THE TASK: Within the records that follow, find every line containing the string "empty". Copy those lines.

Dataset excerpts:
═══
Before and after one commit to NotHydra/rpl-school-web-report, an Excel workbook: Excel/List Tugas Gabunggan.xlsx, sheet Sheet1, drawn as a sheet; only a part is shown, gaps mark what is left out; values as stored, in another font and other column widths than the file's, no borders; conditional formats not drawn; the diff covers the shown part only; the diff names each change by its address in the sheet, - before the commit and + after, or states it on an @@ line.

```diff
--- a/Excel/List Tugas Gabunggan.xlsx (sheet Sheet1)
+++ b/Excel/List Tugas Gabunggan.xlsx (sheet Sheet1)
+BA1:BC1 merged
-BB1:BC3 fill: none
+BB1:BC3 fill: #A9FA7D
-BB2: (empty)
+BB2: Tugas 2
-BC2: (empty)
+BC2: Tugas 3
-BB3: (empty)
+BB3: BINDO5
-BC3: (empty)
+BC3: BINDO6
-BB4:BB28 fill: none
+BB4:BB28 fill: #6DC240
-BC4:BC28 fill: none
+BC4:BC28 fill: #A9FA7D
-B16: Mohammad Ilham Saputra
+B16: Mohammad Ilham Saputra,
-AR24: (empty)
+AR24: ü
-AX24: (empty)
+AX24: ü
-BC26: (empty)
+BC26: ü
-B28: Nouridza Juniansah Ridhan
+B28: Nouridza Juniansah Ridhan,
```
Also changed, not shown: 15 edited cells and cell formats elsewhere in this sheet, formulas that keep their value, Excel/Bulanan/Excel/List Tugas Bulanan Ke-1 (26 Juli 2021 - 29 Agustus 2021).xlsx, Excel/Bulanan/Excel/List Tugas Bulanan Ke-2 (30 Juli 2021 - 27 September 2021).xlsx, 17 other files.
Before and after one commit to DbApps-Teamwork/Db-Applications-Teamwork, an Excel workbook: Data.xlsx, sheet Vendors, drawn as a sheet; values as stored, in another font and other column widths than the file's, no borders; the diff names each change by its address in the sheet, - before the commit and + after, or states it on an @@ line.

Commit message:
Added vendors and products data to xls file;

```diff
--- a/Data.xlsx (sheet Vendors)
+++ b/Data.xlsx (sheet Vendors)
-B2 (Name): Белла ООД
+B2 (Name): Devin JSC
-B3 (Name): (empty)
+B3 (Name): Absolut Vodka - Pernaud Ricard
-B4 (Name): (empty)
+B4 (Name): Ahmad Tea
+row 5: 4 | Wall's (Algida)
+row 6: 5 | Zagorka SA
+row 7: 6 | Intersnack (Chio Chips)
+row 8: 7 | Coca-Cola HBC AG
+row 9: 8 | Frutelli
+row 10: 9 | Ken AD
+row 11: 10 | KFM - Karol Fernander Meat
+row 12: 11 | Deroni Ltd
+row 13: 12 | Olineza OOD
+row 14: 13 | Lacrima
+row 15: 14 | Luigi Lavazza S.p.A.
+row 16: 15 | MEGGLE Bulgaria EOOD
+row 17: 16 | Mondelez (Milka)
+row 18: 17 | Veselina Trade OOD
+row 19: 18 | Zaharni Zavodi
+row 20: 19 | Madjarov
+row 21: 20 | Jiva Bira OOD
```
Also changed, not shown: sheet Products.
═══
REPLY:
-BB2: (empty)
-BC2: (empty)
-BB3: (empty)
-BC3: (empty)
-AR24: (empty)
-AX24: (empty)
-BC26: (empty)
-B3 (Name): (empty)
-B4 (Name): (empty)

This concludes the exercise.